[Photographs: Gina DePalma] When it comes to holiday baking, I find that is always necessary to balance the more intricate and time consuming cookies with those that require little effort, no waste and optimal taste. These Swiss Cinnamon Crisps fit...

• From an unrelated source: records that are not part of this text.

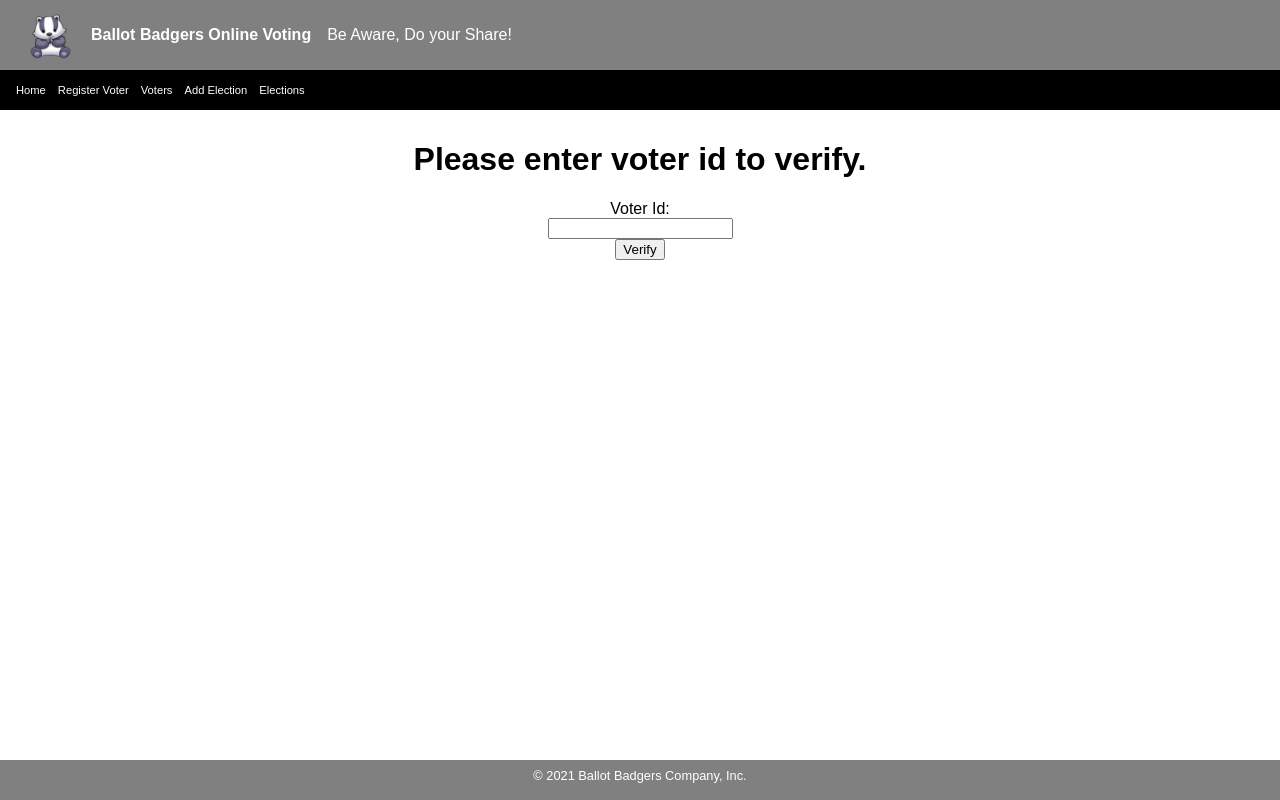
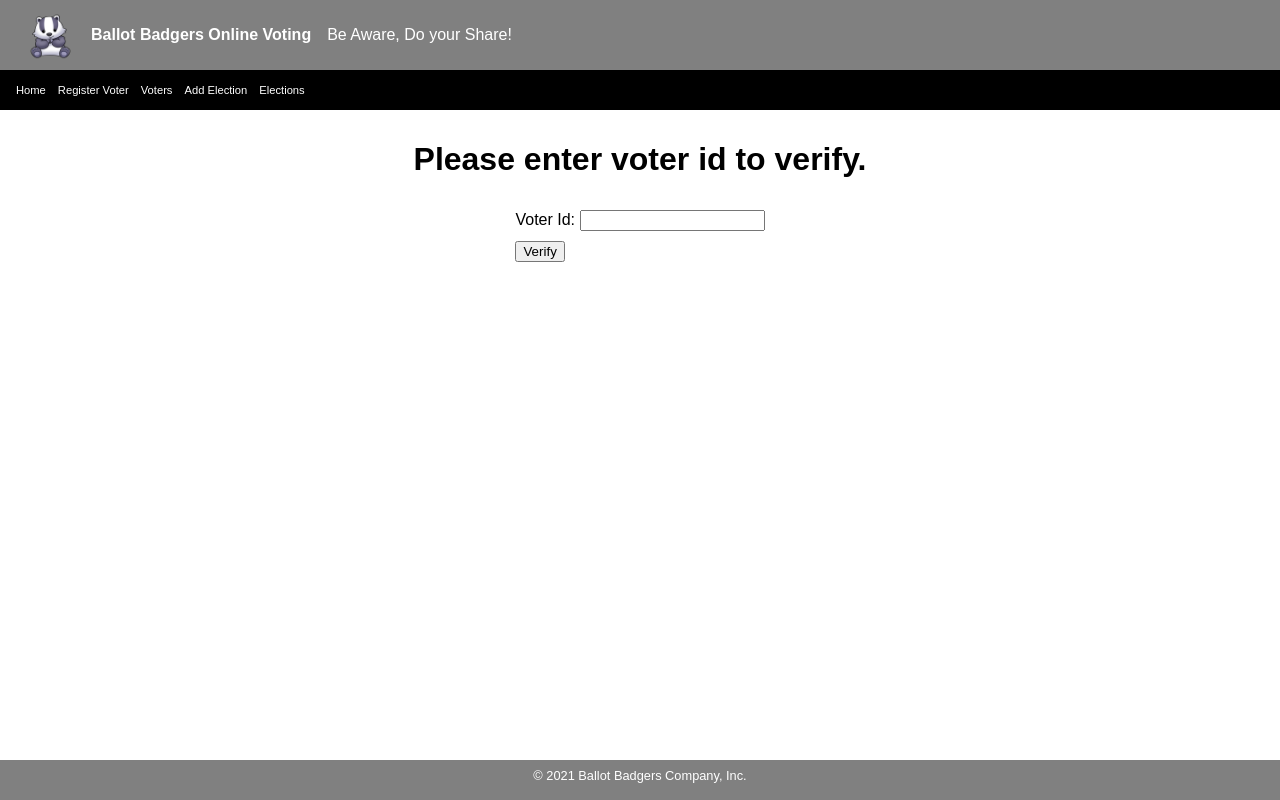
Before and after one commit to v3phung/ballot-badgers, a React (Create React App) app: page /elections/1 in a window 1280 px wide. Built offline with nearby package versions, Linux system fonts and the light colour scheme.

Commit message:
Updated style for verify voter page

```diff
--- a/src/components/VoterVerificationForm.js
+++ b/src/components/VoterVerificationForm.js
@@ -13,9 +13,9 @@ export const VoterVerificationForm = ({
   const [form, change] = useForm(getInitVoterVerificationForm());
 
   return (
-    <form>
+    <form className="custom-form">
       <ToolHeader title="Please enter voter id to verify." />
-      <div className="view-block">
+      <div className="form-element">
         <label htmlFor="lastName-input-verify">Voter Id: </label>
         <input
           type="text"
@@ -24,11 +24,10 @@ export const VoterVerificationForm = ({
           value={form.voterId}
           onChange={change}
         />
-        <div className="error">
+        <div className="form-element error">
           {errorMessage && <span>{errorMessage}</span>}
         </div>
 
-        <div>
         <button
           type="button"
           onClick={() => onVerifyVoter(form.voterId, electionId)}
@@ -36,7 +35,6 @@ export const VoterVerificationForm = ({
           Verify
         </button>
       </div>
-      </div>
     </form>
   );
 };
```
Lines whose indentation alone changed are shown as unchanged.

Gina is back in Italy for an overdue vacanza, so for the next few weeks, Seriously Italian is morphing back into Snapshots from Italy as she shares with you some of her favorite food outings. [Photographs: Gina DePalma] Autumn, or l'autunno, is my absolute favorite food season in Rome. At no other time of year will I find all of my favorites converging upon the market, at their peak, simultaneously. Puntarella and broccoli romanesco, porcini and ovoli, zucca and chestnuts, pears, apples and clementines-each one is enough to make me swoon with happiness. But then persimmons come along in the midst of all the bounty and put me right over the top. If you've never sunk a spoon into a...
"Searing the ear in my skillet was the most fun I've had with cast iron in a long time." Photographs by Chichi Wang One of the greatest things about working with offal is that you and your butcher will never...
"Nothing beats the joy of steaming or boiling whole crabs, to be shelled and eaten with gusto at the table." I can’t pinpoint when my passion for crabbing crept into the realm of obsession. But as I pulled up my...
"You can never be surrounded by too many gizzards." More commonly sold than duck gizzards, chicken gizzards are dirt-cheap and wholly delicious. I was first introduced to the glory of Southern fried chicken gizzards at Roscoe's, a chain of chicken-and-waffle...
"For a spellbinding minute, crab and bulldog stood perfectly still, staring each other down." It was a quiet day in Patchogue. There were just a few fishermen on the docks, along with me, hunched over with a book, my four...
Clockwise from top: Napa Cabbage, Daikon, and Carrots; Cucumber; Daikon and Carrot. I don't know why I chose late July of all times to start a biscuit-baking, cannelés-experimenting week, but I did. The temperature in my non air-conditioned apartment must...